**RECORDS FOR THE EXERCISE:**
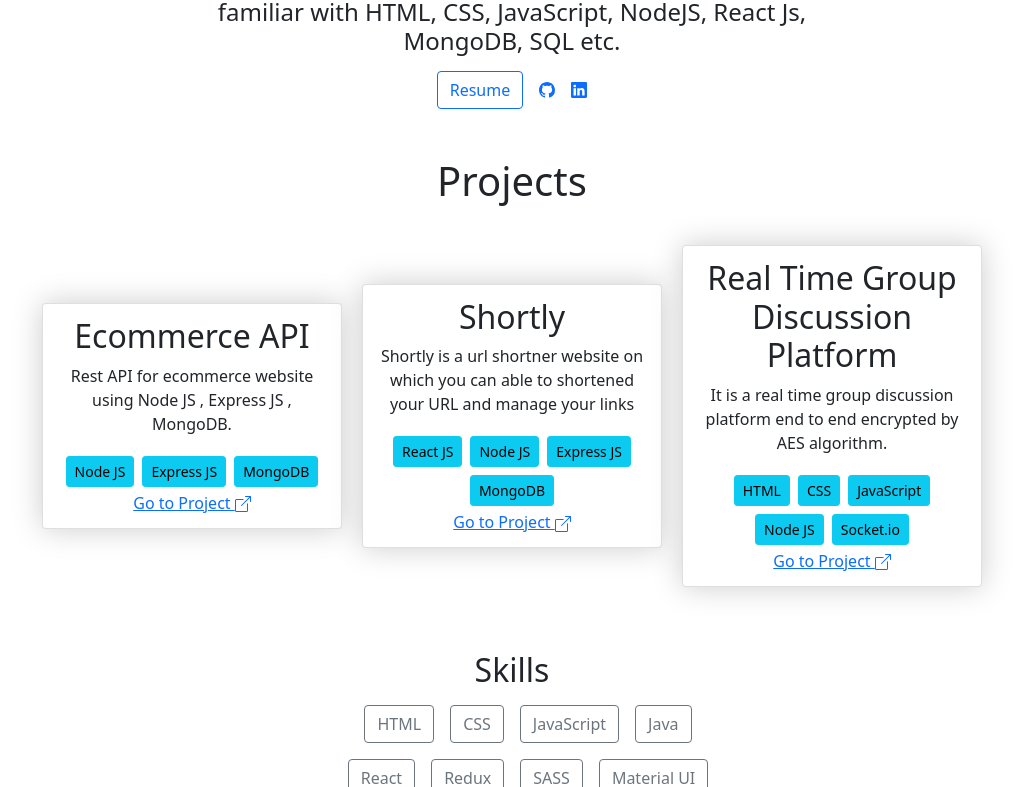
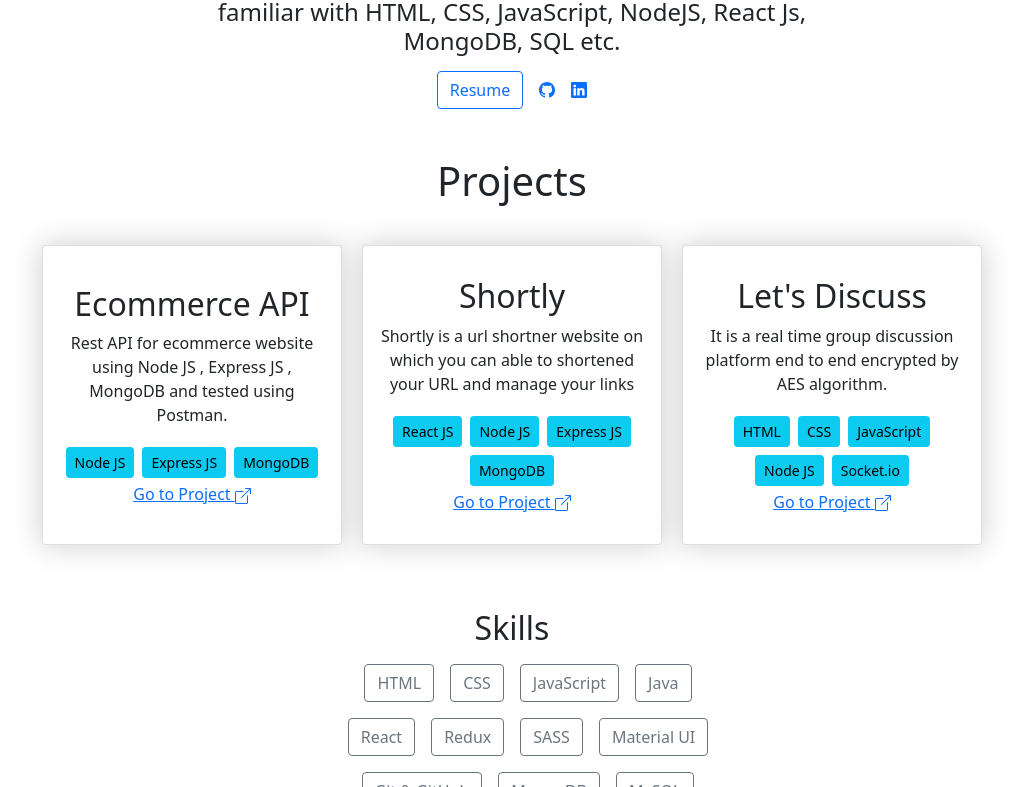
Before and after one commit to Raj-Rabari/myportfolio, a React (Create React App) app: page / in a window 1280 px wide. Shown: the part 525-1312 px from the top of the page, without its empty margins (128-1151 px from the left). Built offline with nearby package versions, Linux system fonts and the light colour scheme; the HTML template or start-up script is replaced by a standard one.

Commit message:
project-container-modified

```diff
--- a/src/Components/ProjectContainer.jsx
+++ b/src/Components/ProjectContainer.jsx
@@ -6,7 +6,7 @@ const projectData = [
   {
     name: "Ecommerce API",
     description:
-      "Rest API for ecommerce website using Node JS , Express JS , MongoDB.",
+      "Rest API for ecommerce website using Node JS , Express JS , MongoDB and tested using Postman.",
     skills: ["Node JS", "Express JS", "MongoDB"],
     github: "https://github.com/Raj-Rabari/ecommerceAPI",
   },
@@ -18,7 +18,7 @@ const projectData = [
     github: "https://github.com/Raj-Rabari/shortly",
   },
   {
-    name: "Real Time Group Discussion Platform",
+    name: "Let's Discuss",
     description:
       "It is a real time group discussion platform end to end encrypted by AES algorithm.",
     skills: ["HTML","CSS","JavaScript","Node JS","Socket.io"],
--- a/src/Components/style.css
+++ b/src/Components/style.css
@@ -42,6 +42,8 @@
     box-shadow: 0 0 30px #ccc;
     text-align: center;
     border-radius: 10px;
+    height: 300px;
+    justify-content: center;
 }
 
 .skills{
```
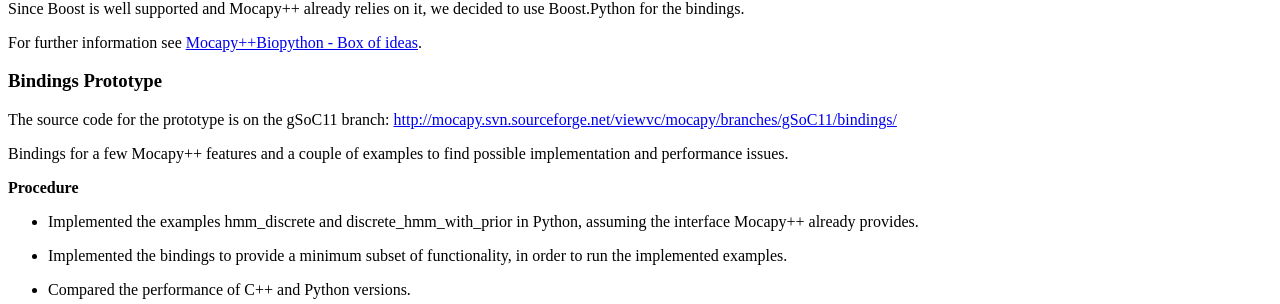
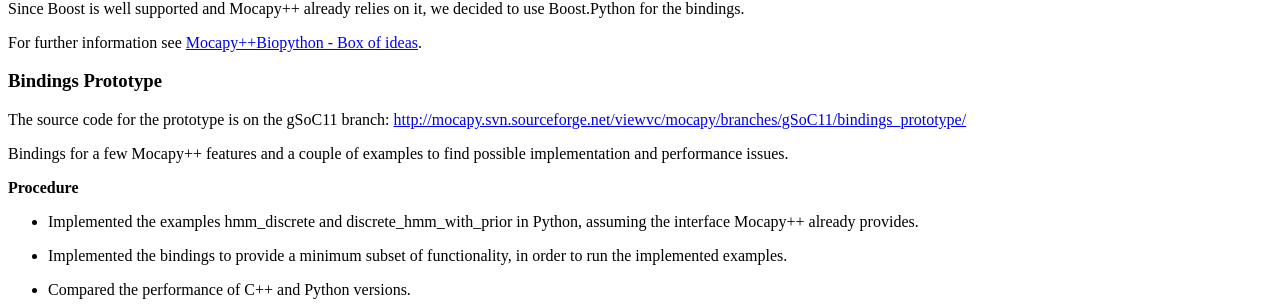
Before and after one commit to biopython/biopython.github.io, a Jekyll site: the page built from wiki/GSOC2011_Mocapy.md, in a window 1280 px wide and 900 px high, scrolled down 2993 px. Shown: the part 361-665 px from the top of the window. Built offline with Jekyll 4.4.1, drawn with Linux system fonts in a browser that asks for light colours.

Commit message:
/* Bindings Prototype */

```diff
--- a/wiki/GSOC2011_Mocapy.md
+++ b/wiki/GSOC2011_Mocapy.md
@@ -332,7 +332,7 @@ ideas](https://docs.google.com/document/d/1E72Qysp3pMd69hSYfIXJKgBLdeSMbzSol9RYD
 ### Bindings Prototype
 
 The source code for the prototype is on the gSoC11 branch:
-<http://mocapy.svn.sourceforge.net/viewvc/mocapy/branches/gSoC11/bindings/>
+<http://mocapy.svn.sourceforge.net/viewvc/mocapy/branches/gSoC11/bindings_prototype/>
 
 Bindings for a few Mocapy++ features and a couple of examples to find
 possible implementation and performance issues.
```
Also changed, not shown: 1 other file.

**TASK DESCRIPTION:** Reproduce all lines from the records above that include the word "skills".

**ANSWER:**
     skills: ["Node JS", "Express JS", "MongoDB"],
     skills: ["HTML","CSS","JavaScript","Node JS","Socket.io"],
 .skills{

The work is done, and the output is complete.